THE INPUT:
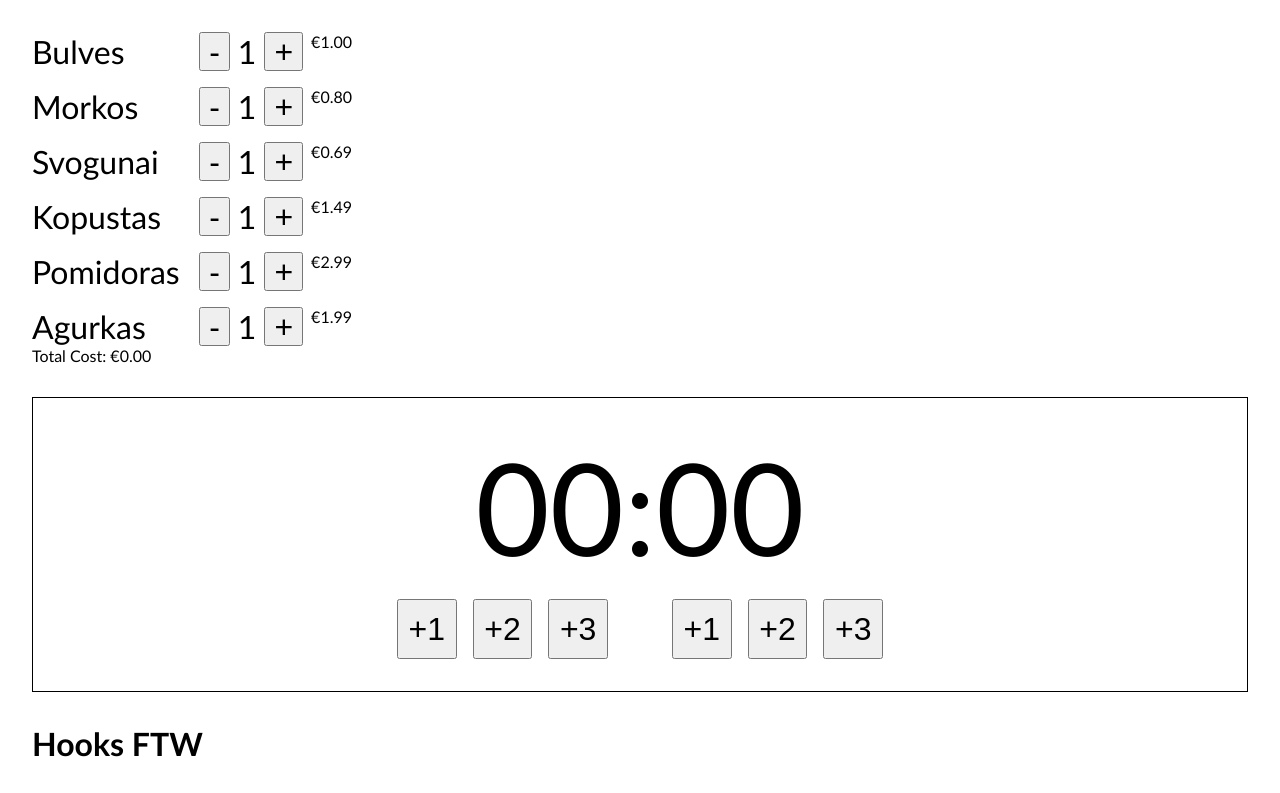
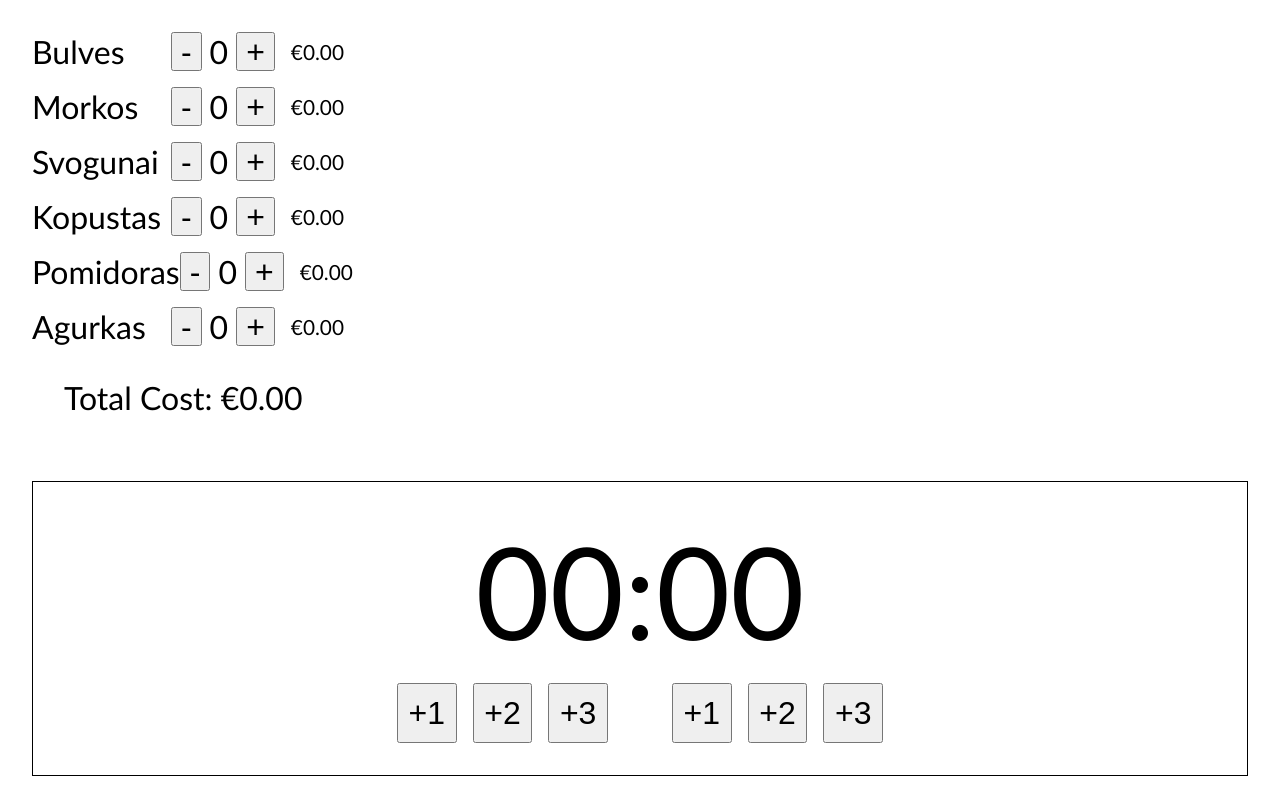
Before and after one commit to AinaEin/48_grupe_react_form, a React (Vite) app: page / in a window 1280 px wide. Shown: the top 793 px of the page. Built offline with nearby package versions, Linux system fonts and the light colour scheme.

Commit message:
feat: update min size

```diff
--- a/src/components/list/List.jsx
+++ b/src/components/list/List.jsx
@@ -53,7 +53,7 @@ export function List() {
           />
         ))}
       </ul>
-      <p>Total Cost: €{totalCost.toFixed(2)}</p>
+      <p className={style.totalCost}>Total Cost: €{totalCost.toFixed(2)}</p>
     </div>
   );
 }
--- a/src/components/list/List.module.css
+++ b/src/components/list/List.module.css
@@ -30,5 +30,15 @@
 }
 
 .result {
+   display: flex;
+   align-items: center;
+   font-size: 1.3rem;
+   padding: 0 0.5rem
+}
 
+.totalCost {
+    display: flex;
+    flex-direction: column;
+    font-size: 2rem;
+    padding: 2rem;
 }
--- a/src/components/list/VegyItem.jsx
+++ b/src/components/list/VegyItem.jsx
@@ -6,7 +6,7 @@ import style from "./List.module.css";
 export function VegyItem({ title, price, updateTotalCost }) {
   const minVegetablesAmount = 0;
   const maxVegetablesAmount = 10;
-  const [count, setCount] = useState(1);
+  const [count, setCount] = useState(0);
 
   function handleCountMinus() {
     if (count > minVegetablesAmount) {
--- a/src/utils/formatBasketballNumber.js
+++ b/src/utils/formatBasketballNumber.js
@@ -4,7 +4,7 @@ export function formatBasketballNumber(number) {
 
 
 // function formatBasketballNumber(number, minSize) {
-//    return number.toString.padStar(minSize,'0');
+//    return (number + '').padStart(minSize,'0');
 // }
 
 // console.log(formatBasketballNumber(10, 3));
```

TASK OBJECTIVE:
Omitting all images, print the listing exactly.

RESULT OF THIS TASK:
Before and after one commit to AinaEin/48_grupe_react_form, a React (Vite) app: page / in a window 1280 px wide. Shown: the top 793 px of the page. Built offline with nearby package versions, Linux system fonts and the light colour scheme.

Commit message:
feat: update min size

```diff
--- a/src/components/list/List.jsx
+++ b/src/components/list/List.jsx
@@ -53,7 +53,7 @@ export function List() {
           />
         ))}
       </ul>
-      <p>Total Cost: €{totalCost.toFixed(2)}</p>
+      <p className={style.totalCost}>Total Cost: €{totalCost.toFixed(2)}</p>
     </div>
   );
 }
--- a/src/components/list/List.module.css
+++ b/src/components/list/List.module.css
@@ -30,5 +30,15 @@
 }
 
 .result {
+   display: flex;
+   align-items: center;
+   font-size: 1.3rem;
+   padding: 0 0.5rem
+}
 
+.totalCost {
+    display: flex;
+    flex-direction: column;
+    font-size: 2rem;
+    padding: 2rem;
 }
--- a/src/components/list/VegyItem.jsx
+++ b/src/components/list/VegyItem.jsx
@@ -6,7 +6,7 @@ import style from "./List.module.css";
 export function VegyItem({ title, price, updateTotalCost }) {
   const minVegetablesAmount = 0;
   const maxVegetablesAmount = 10;
-  const [count, setCount] = useState(1);
+  const [count, setCount] = useState(0);
 
   function handleCountMinus() {
     if (count > minVegetablesAmount) {
--- a/src/utils/formatBasketballNumber.js
+++ b/src/utils/formatBasketballNumber.js
@@ -4,7 +4,7 @@ export function formatBasketballNumber(number) {
 
 
 // function formatBasketballNumber(number, minSize) {
-//    return number.toString.padStar(minSize,'0');
+//    return (number + '').padStart(minSize,'0');
 // }
 
 // console.log(formatBasketballNumber(10, 3));
```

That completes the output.